Yeti a bear hybrid?: New Proof That The Abominable Snowman Exists

Yeti Is Real:  New Proof That The Abominable Snowman Exists

Yeti Is Real: New Proof That The Abominable Snowman Exists

Researcher Claims Abominable “Yeti” Snowman Lives in Himalayas

For many years explorers have insisted that a strange creature called a ‘yeti’ and nicknamed the Abominable Snowman, roams the uninhabitable terrain of the Himalaya Mountains. But now a British scientist claims he has found proof that DNA tests done on hairs found from unidentified animals match those of ancient polar bears, proving that their descendants are still roaming the mountainous regions of northernmost India.

Professor Bryan Sykes says his recent research studies lead him to believe that ancient polar bears have cross bread with brown bears to create a new hybrid creature now known as the Abominable Snowman.

The professor said: “This is an exciting and completely unexpected result that gave us all a surprise. There’s more work to be done on interpreting the results. I don’t think it means there are ancient polar bears wandering around the Himalayas.

“But we can speculate on what the possible explanation might be. It could mean there is a sub species of brown bear in the High Himalayas descended from the bear that was the ancestor of the polar bear. Or it could mean there has been more recent hybridisation between the brown bear and the descendent of the ancient polar bear.”
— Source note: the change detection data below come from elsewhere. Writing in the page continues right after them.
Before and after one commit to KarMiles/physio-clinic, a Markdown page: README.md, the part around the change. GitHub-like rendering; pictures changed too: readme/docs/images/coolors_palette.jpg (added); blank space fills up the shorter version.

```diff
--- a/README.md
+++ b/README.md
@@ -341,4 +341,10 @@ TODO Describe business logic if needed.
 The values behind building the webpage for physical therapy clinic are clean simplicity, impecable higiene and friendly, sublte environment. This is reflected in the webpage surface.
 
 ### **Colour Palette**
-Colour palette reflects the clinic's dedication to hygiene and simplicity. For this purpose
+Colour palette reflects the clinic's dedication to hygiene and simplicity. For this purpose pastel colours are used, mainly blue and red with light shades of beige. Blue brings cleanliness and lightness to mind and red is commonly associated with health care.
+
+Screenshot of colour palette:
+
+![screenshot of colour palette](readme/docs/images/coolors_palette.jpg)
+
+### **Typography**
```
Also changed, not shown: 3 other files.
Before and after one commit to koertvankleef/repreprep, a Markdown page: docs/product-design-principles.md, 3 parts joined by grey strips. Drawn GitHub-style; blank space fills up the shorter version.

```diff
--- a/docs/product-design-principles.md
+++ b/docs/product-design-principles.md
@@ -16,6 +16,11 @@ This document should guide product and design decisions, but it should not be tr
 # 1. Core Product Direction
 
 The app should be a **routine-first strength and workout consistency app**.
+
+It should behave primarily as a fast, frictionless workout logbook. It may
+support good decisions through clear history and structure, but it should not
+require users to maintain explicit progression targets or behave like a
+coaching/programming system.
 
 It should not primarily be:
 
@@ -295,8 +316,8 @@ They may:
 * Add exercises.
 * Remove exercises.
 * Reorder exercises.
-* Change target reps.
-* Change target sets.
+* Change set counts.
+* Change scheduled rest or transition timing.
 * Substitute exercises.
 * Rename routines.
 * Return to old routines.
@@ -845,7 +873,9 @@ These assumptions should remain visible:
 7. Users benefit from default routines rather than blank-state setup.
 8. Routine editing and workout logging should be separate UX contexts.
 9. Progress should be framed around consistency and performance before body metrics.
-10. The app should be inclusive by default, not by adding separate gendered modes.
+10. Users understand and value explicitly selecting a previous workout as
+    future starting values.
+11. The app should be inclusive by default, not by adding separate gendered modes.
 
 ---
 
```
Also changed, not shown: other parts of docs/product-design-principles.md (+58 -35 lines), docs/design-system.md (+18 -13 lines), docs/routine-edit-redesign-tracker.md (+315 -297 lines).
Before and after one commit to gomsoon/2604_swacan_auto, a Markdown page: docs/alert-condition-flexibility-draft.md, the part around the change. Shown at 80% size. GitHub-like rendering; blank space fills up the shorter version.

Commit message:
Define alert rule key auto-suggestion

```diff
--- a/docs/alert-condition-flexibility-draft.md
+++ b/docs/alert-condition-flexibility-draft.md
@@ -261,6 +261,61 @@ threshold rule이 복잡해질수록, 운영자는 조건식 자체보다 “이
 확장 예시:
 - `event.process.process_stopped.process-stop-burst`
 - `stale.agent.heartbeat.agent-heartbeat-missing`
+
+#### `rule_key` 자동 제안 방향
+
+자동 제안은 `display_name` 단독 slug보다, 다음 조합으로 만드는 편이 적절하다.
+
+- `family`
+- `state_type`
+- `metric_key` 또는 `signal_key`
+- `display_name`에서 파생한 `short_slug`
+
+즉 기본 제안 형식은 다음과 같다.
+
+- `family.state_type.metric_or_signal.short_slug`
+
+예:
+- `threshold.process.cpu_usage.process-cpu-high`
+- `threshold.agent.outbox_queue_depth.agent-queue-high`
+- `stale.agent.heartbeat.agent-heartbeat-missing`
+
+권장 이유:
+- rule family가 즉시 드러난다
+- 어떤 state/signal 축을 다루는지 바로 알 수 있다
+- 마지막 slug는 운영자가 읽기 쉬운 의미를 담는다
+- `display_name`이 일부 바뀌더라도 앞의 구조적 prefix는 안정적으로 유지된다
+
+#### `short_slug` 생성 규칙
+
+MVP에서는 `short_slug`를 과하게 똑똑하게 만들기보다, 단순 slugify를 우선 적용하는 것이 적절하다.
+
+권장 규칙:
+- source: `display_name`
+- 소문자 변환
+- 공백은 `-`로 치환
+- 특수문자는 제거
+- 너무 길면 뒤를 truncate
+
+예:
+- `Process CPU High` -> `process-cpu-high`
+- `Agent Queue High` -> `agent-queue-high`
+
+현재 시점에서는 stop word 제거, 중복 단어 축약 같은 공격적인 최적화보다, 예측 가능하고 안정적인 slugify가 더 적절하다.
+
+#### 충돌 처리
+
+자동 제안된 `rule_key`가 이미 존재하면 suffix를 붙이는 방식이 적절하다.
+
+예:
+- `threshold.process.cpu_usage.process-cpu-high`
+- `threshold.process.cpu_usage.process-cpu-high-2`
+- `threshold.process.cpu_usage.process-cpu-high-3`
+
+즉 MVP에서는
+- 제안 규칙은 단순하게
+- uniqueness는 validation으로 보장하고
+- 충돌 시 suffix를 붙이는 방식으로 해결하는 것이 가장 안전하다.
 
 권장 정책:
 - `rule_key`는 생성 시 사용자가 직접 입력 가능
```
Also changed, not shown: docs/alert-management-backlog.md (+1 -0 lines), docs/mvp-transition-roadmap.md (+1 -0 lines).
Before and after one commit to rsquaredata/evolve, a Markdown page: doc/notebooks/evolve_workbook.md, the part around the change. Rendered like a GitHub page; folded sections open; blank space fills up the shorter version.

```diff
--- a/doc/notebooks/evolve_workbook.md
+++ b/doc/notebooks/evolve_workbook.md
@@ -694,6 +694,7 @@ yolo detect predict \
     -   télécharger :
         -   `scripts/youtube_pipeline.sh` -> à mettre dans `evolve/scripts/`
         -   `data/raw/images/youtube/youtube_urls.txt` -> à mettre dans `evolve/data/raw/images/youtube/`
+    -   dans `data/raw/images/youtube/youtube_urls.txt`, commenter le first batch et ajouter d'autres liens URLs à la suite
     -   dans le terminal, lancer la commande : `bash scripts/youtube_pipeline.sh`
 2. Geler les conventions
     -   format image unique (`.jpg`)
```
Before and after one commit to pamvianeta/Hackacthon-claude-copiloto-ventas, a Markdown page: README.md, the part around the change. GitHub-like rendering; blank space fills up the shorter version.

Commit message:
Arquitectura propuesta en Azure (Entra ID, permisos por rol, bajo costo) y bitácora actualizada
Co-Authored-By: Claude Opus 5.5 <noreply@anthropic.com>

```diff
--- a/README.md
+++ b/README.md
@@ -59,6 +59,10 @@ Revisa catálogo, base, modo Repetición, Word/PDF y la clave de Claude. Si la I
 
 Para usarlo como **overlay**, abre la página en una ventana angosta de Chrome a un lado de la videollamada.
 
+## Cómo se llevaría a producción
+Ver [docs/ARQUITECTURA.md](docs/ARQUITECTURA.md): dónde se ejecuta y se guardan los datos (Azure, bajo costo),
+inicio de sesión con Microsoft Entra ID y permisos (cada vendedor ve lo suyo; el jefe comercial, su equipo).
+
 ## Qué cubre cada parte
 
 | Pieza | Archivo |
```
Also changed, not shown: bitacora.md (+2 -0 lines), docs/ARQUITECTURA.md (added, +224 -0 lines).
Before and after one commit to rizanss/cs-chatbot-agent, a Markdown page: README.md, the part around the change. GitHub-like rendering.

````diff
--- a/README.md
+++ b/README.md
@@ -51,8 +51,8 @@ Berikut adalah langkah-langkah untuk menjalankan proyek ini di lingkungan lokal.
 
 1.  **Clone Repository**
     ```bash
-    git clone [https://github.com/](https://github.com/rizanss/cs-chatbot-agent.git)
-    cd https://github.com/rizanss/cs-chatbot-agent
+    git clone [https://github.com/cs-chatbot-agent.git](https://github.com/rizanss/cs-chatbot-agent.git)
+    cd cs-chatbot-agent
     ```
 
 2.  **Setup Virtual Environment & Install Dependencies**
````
The professor compared the mummified remains of a creature given to him by an explorer some four decades ago with hairs discovered from a live creature found just a decade ago. An explorer climbing Mount Everest in the early 1950s created growing interest in the “yeti” legend when he photographed unusual footprints in the snow.

Legendary mountaineer Reinhold Messner, who became the first man to climb Everest without oxygen, has studied yetis since he had a terrifying encounter with a mysterious creature in Tibet in 1986.

When I saw a yeti for myself that night [in 1986], I was only looking and thinking, What’s that? But I couldn’t see colors or faces. I could only see a shadow because it was very late.

When I approached the place where the yeti stood before it ran away, I found a footprint, exactly like the footprints they took photographs of in the ’50s. And I said to myself, “Strange.” They were footprints like those of a two-leg-going animal.

 Purported Yeti scalp at Khumjung monastery

Purported Yeti scalp at Khumjung monastery (PHOTO courtesy Nuno Nogueira)

His own research backs up the Prof Sykes’ theory. He uncovered an image in a 300-year-old Tibetan manuscript of a “Chemo” – another local name for the yeti, with text alongside it which was translated to read: “The yeti is a variety of bear living in inhospitable mountainous areas.”

Prof Sykes added: “Bigfootologists and other enthusiasts seem to think that they’ve been rejected by science. Science doesn’t accept or reject anything, all it does is examine the evidence and that is what I’m doing.”

If Professor Sykes’ research proves true, it means that a fourth previously unknown variety of hybrid bear is alive and well in the Himalayas, to join the three varieties known to inhabit the area: the sloth bear, the brown bear and the Asiatic black bear.

Photograph taken of the Pangboche Yeti Scalp and Dr. Biswamoy Biswas (zoologist) during the 1954 Daily Mail Snowman Expedtition', photograph by John Angelo Jackson (mountaineering leader of the snowman expedition)

Photograph taken of the Pangboche Yeti Scalp and Dr. Biswamoy Biswas (zoologist) during the 1954 Daily Mail Snowman Expedtition’, photograph by John Angelo Jackson (mountaineering leader of the snowman expedition)

On The Web:

Has the Yeti mystery been solved? New research finds ‘Bigfoot’ DNA matches rare polar bear
http://www.telegraph.co.uk/news/newstopics/howaboutthat/10384000/Yeti-lives-Abominable-Snowman-is-part-polar-bear-and-still-roams-the-Himalayas.html

Climbing Legend, Yeti Hunter
http://www.nationalgeographic.com/adventure/0005/q_n_a.html



Sean is a London (Ontario) based writer, and has been writing full-time for eCanadNow since May of 2005, covering Canadian topics and world issues. Since 2009, Sean has been the lead editor for eCanadaNow. Prior to his work writing and editing for the eCanadaNow, he worked as a freelancer for several Canadian newspapers.. You can contact Sean at {Sean at ecanadanow.com] Google